By invoking the idea of inclusion riders, she called on those women to use their power to demand tangible change.
McDormand expanded on her call when speaking with the press after her win.
The general concept inherent to inclusion riders is not particularly new. Celebrities have for years been able to inject demands into the contracts that tie them to particular projects.
Until now, there hasn't been much talk about using them to change systemic problems in the entertainment industry. The Annenberg Inclusion Initiative, which has produced many reports on the lack of women and minorities in movies, tweeted an explanation of the phrase and its power, if actors were to demand change through their lawyers.
Stacy Smith, an associate professor and director of the Annenberg Inclusion Initiative at the University of Southern California, has championed the use of inclusion riders. In December 2014, she wrote a column for The Hollywood Reporter in which she called for Hollywood to adopt the "Rooney Rule," which forces NFL teams to interview minority candidates for head coaching positions.
In October 2016, she gave a TED Talk where she discussed inclusion riders specifically:
A-listers, as we all know, can make demands in their contracts, particularly the ones that work on the biggest Hollywood films.
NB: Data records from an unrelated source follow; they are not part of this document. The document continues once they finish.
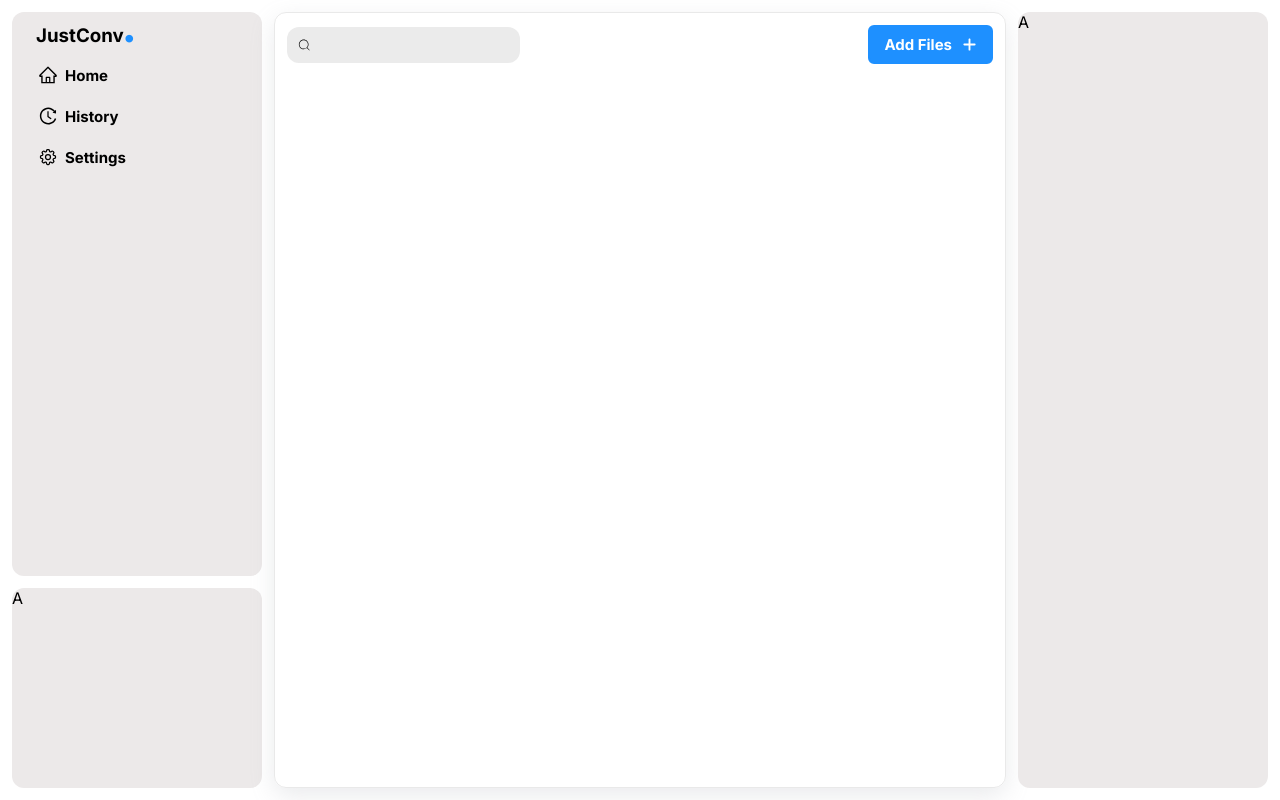
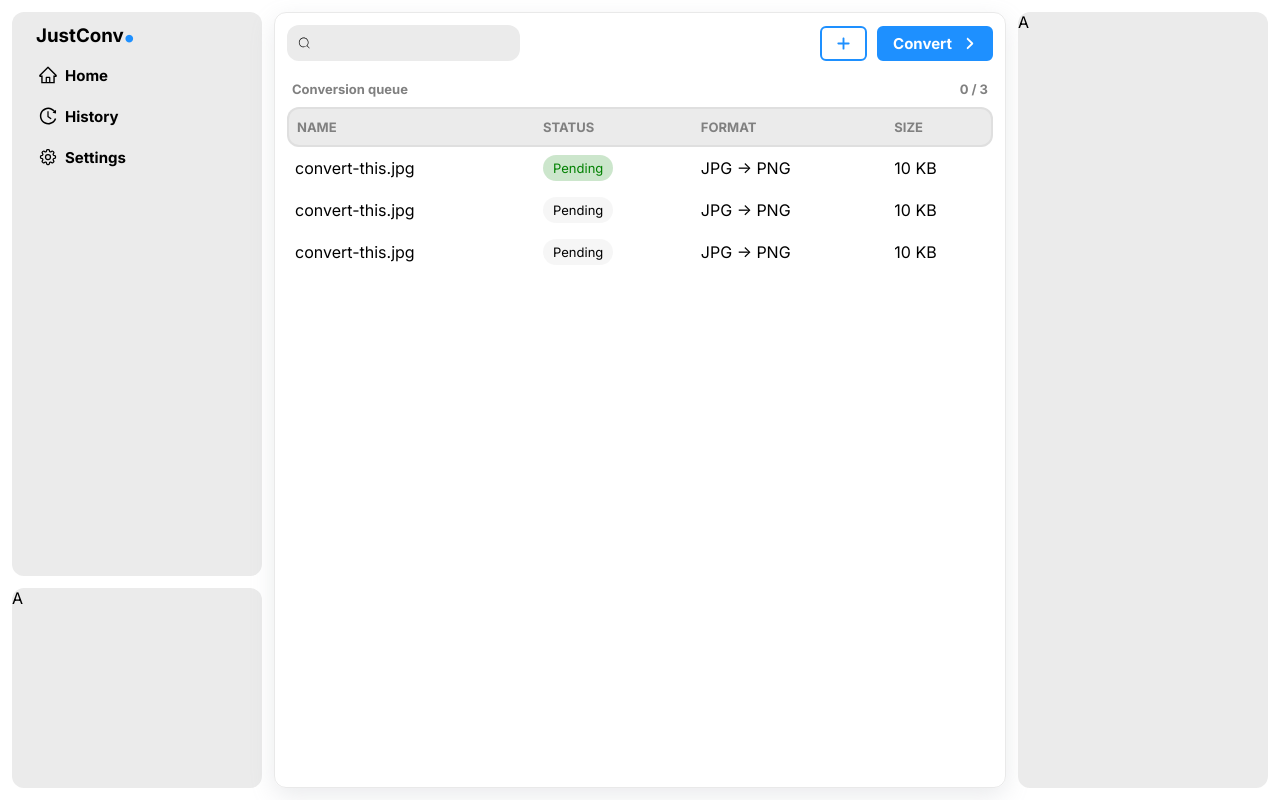
Before and after one commit to henriquemdimer/justconv, a React (Vite) app in the folder web/: page / in a window 1280 px wide. Built offline with nearby package versions, Linux system fonts and the light colour scheme.

Commit message:
feat: add queue, tag components

```diff
--- a/web/src/app/routes/home/index.scss
+++ b/web/src/app/routes/home/index.scss
@@ -4,13 +4,26 @@
     padding: var(--layout-padding);
     display: flex;
     gap: var(--layout-gap);
+    overflow: hidden;
 
     &__convert {
+        display: flex;
+        flex-direction: column;
+        gap: 20px;
+        height: 100%;
+        width: 100%;
+
         &__header {
             display: flex;
             align-items: center;
             justify-content: space-between;
             gap: 10px;
+
+            &__actions {
+                display: flex;
+                gap: 10px;
+                align-items: center;
+            }
         }
     }
 
@@ -40,8 +53,8 @@
 
         &--transparent {
             background-color: transparent;
-            border: 1px solid rgba(211, 211, 211, 0.5);
-            box-shadow: rgba(149, 157, 165, 0.2) 0px 8px 24px;
+            border: 1px solid var(--layout-panel-border-color);
+            box-shadow: var(--layout-panel-box-shadow);
         }
 
         &--with-padding {
--- a/web/src/app/routes/home/index.tsx
+++ b/web/src/app/routes/home/index.tsx
@@ -4,7 +4,8 @@ import Sidebar from "@/features/sidebar/sidebar";
 import Input from "@/components/ui/input";
 import { CiSearch } from "react-icons/ci";
 import Button from "@/components/ui/button";
-import { FaPlus } from "react-icons/fa6";
+import { FaAngleRight, FaPlus } from "react-icons/fa6";
+import Queue from "@/features/queue/queue";
 
 export default function HomePage() {
 	return (
@@ -21,8 +22,12 @@ export default function HomePage() {
 						<div id="layout__convert">
 							<div id="layout__convert__header">
 								<Input startContent={<CiSearch />} />
-								<Button color="primary" endContent={<FaPlus />}>Add Files</Button>
+								<div id="layout__convert__header__actions">
+									<Button variant="outline" color="primary" startContent={<FaPlus />} />
+									<Button color="primary" endContent={<FaAngleRight />}>Convert</Button>
+								</div>
 							</div>
+							<Queue />
 						</div>
 					</div>
 				</div>
--- a/web/src/components/ui/button/index.scss
+++ b/web/src/components/ui/button/index.scss
@@ -4,6 +4,7 @@
   outline: none;
   border: none;
   padding: var(--button-padding);
+  height: 35px;
   border: 2px solid;
   font-size: var(--button-font-size);
   font-weight: bold;
@@ -20,7 +21,7 @@
 
   &--disabled {
     cursor: not-allowed;
-    opacity: .4;
+    opacity: .65;
   }
 
   &-radius {
@@ -91,7 +92,7 @@
       &.button-color--primary {
         color: var(--button-primary);
 
-        &:hover {
+        &:not(.button--disabled):hover {
           background-color: var(--button-primary);
           color: var(--button-text-light);
         }
@@ -100,7 +101,7 @@
       &.button-color--default {
         color: var(--button-text-dark);
 
-        &:hover {
+        &:not(.button--disabled)::hover {
           background-color: var(--button-default);
           color: var(--button-text-dark);
         }
@@ -109,7 +110,7 @@
       &.button-color--danger {
         color: var(--button-danger);
 
-        &:hover {
+        &:not(.button--disabled)::hover {
           background-color: var(--button-danger);
           color: var(--button-text-light);
         }
--- a/web/src/components/ui/button/index.tsx
+++ b/web/src/components/ui/button/index.tsx
@@ -8,7 +8,7 @@ export type ButtonRadius = CommonSizes | "none" | "full";
 export type ButtonColors = "default" | "primary" | "danger";
 
 export interface ButtonProps {
-  children: ReactNode;
+  children?: ReactNode;
   variant?: ButtonVariants;
   radius?: ButtonRadius;
   color?: ButtonColors;
@@ -41,7 +41,7 @@ export default function Button(props: ButtonProps) {
     <button
       onMouseEnter={() => setIsHovered(true)}
       onMouseLeave={() => setIsHovered(false)}
-      onClick={props.onClick} type="button"
+      onClick={() => (!props.isDisabled && !props.isLoading) && props.onClick} type="button"
       className={`button
         button-variant--${props.variant || "default"}
         button-radius--${props.radius || "sm"}
@@ -61,7 +61,6 @@ export default function Button(props: ButtonProps) {
           />
         </i>
       )}
-      {isHovered}
       {props.children}
       {props.endContent}
     </button >
--- a/web/src/components/ui/input/index.scss
+++ b/web/src/components/ui/input/index.scss
@@ -3,13 +3,14 @@
 .input {
     @include mixins.shrink(.97);
 
-    background-color: rgb(235, 235, 235);
+    background-color: var(--input-bg-color);
     display: flex;
-    padding: 10px;
-    border-radius: 12px;
+    padding: var(--input-padding);
+    border-radius: var(--input-border-radius);
     align-items: center;
-    gap: 5px;
+    gap: var(--input-flex-gap);
     transition: var(--transition-fast);
+    cursor: text;
 
     & > input {
         border: none;
--- a/web/src/components/ui/input/index.tsx
+++ b/web/src/components/ui/input/index.tsx
@@ -1,4 +1,4 @@
-import { ReactNode } from "react";
+import { ReactNode, useState } from "react";
 import "./index.scss";
 
 export interface InputProps {
@@ -8,10 +8,19 @@ export interface InputProps {
 }
 
 export default function Input(props: InputProps) {
+    const [id] = useState(crypto.randomUUID());
+
+    function irradiateClick() {
+        const input = document.getElementById(id);
+        if (input) {
+            input.focus();
+        }
+    }
+
     return (
-        <div className="input">
+        <div onClick={irradiateClick} className="input">
             {props.startContent}
-            <input placeholder={props.placeholder} />
+            <input id={id} placeholder={props.placeholder} />
             {props.endContent}
         </div>
     )
--- /dev/null
+++ b/web/src/components/ui/tag/index.scss
@@ -0,0 +1,33 @@
+.tag {
+    padding: 5px 10px;
+    border-radius: 50px;
+    display: inline-block;
+    font-size: 13px;
+
+    &-color {
+        &--primary {
+            background-color: var(--tag-color-primary);
+            color: var(--tag-color-primary-text);
+        }
+
+        &--default {
+            background-color: var(--tag-color-default);
+            color: var(--tag-color-default-text);
+        }
+
+        &--danger {
+            background-color: var(--tag-color-danger);
+            color: var(--tag-color-danger-text);
+        }
+
+        &--warn {
+            background-color: var(--tag-color-warn);
+            color: var(--tag-color-warn-text);
+        }
+
+        &--success {
+            background-color: var(--tag-color-success);
+            color: var(--tag-color-success-text);
+        }
+    }
+}
--- /dev/null
+++ b/web/src/components/ui/tag/index.tsx
@@ -0,0 +1,18 @@
+import { ReactNode } from "react";
+import "./index.scss";
+
+export type TagColors = "default" | "primary" | "danger" | "warn" | "success";
+
+export interface TagProps {
+    children: ReactNode;
+    color?: TagColors;
+}
+
+export default function Tag(props: TagProps) {
+    return (
+        <div className={`tag
+            tag-color--${props.color || "default"}`}>
+            {props.children}
+        </div>
+    )
+}
--- /dev/null
+++ b/web/src/features/queue/queue.scss
@@ -0,0 +1,56 @@
+#queue {
+    display: flex;
+    flex-direction: column;
+    gap: var(--queue-flex-gap);
+
+    &__header {
+        display: flex;
+        align-items: center;
+        justify-content: space-between;
+        font-size: var(--queue-header-font-size);
+        font-weight: bold;
+        color: var(--queue-header-color);
+        padding: 0 5px;
+    }
+
+    &__table {
+        max-width: calc(100svw - (var(--layout-padding) * 2) - (var(--layout-panel-padding) * 2) - (var(--layout-gap) * 2) - (250px * 2));
+        height: 100%;
+        width: 100%;
+        overflow: auto;
+
+        & > table {
+            width: 100%;
+            border-collapse: separate;
+            border-spacing: 0;
+
+            th, td {
+                padding: var(--queue-td-padding);
+                text-align: left;
+            }
+
+            th {
+                background-color: var(--default);
+                text-transform: uppercase;
+                font-size: var(--queue-th-font-size);
+                height: var(--queue-th-height);
+                border: 2px solid var(--layout-panel-border-color);
+                border-left: none;
+                border-right: none;
+                color: var(--queue-th-color);
+
+                &:first-child {
+                    border-top-left-radius: 12px;
+                    border-bottom-left-radius: 12px;
+                    border-left: 2px solid var(--layout-panel-border-color);
+                }
+
+                &:last-child {
+                    border-top-right-radius: 12px;
+                    border-bottom-right-radius: 12px;
+                    border-right: 2px solid var(--layout-panel-border-color);
+                }
+            }
+        }
+    }
+}
--- /dev/null
+++ b/web/src/features/queue/queue.tsx
@@ -0,0 +1,45 @@
+import Tag from "@/components/ui/tag";
+import "./queue.scss";
+
+export default function Queue() {
+    return (
+        <div id="queue">
+            <div id="queue__header">
+                <span>Conversion queue</span>
+                <span>0 / 3</span>
+            </div>
+            <div id="queue__table">
+                <table>
+                    <thead>
+                        <tr>
+                            <th>Name</th>
+                            <th>Status</th>
+                            <th>Format</th>
+                            <th>Size</th>
+                        </tr>
+                    </thead>
+                    <tbody>
+                        <tr>
+                            <td>convert-this.jpg</td>
+                            <td><Tag color="success">Pending</Tag></td>
+                            <td>JPG -&gt; PNG</td>
+                            <td>10 KB</td>
+                        </tr>
+                        <tr>
+                            <td>convert-this.jpg</td>
+                            <td><Tag>Pending</Tag></td>
+                            <td>JPG -&gt; PNG</td>
+                            <td>10 KB</td>
+                        </tr>
+                        <tr>
+                            <td>convert-this.jpg</td>
+                            <td><Tag>Pending</Tag></td>
+                            <td>JPG -&gt; PNG</td>
+                            <td>10 KB</td>
+                        </tr>
+                    </tbody>
+                </table>
+            </div>
+        </div>
+    )
+}
--- a/web/src/globals.scss
+++ b/web/src/globals.scss
@@ -11,9 +11,24 @@ i {
   justify-content: center;
 }
 
+body, html {
+  overflow: hidden;
+  width: 100svw;
+  height: 100svh;
+}
+
 :root {
+  /*
+  * COLORS
+  */
   --primary: rgb(30, 144, 255);
   --primary-flat: rgba(48, 139, 230, 0.2);
+  --default: rgb(235, 235, 235);
+  --default-flat: rgba(211, 211, 211, 0.2);
+  --danger: red;
+  --danger-flat: rgba(255, 0, 0, 0.2);
+
+
   --transition: .2s;
   --transition-fast: .1s;
 
@@ -23,15 +38,15 @@ i {
   // Colors
   --button-primary: var(--primary);
   --button-primary-flat: var(--primary-flat);
-  --button-default: lightgray;
-  --button-default-flat: rgba(211, 211, 211, 0.2);
-  --button-danger: red;
-  --button-danger-flat: rgba(255, 0, 0, 0.2);
+  --button-default: var(--default);
+  --button-default-flat: var(--default-flat);
+  --button-danger: var(--danger);
+  --button-danger-flat: var(--danger-flat);
   --button-text-light: white;
   --button-text-dark: black;
 
   // Sizes
-  --button-padding: 8px 14px;
+  --button-padding: 0 14px;
   --button-font-size: 15px;
 
   // Radius
@@ -50,7 +65,9 @@ i {
   --layout-gap: 12px;
   --layout-panel-border-radius: 12px;
   --layout-panel-padding: 12px;
-  --layout-panel-background-color: #ece9e9;
+  --layout-panel-background-color: var(--default);
+  --layout-panel-border-color: rgba(211, 211, 211, 0.5);
+  --layout-panel-box-shadow: rgba(149, 157, 165, 0.2) 0px 8px 24px;
 
   /*
     CONTAINER VARIABLES
@@ -70,4 +87,37 @@ i {
   --sidebar-menu-item-radius: 8px;
   --sidebar-menu-item-icon-gap: 7px;
   --sidebar-menu-item-icon-font-size: 20px;
+
+  /*
+  * INPUT VARIABLES
+  */
+  --input-bg-color: rgb(235, 235, 235);
+  --input-padding: 10px;
+  --input-border-radius: 12px;
+  --input-flex-gap: 5px;
+
+  /*
+  * TAG VARIABLES
+  */
+  --tag-color-primary: var(--primary-flat);
+  --tag-color-primary-text: var(--primary);
+  --tag-color-default: var(--default-flat);
+  --tag-color-default-text: black;
+  --tag-color-danger: var(--danger-flat);
+  --tag-color-danger-text: var(--danger);
+  --tag-color-warn: rgba(255, 166, 0, 0.2);
+  --tag-color-warn-text: orange;
+  --tag-color-success: rgba(0, 128, 0, 0.2);
+  --tag-color-success-text: green;
+
+  /*
+  * QUEUE VARIABLES
+  */
+  --queue-td-padding: 8px;
+  --queue-th-height: 40px;
+  --queue-th-font-size: 13px;
+  --queue-th-color: gray;
+  --queue-flex-gap: 10px;
+  --queue-header-font-size: 13px;
+  --queue-header-color: gray;
 }
```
What if those A-listers simply added an equity clause or an inclusion rider into their contract? Now, what does that mean? Well, you probably don't know but the typical feature film has about 40 to 45 speaking characters in it. I would argue that only 8 to 10 of those characters are actually relevant to the story. Except maybe "Avengers." Right? A few more in "Avengers." The remaining 30 or so roles, there's no reason why those minor roles can't match or reflect the demography of where the story is taking place. An equity rider by an A-lister in their contract can stipulate that those roles reflect the world in which we actually live. Now, there's no reason why a network, a studio or a production company cannot adopt the same contractual language in their negotiation processes.
McDormand's call was quickly embraced by other celebrities including Brie Larson, who won the Oscar for best actress in 2015.
"I’m committed to the Inclusion Rider," Larson tweeted. "Who’s with me?"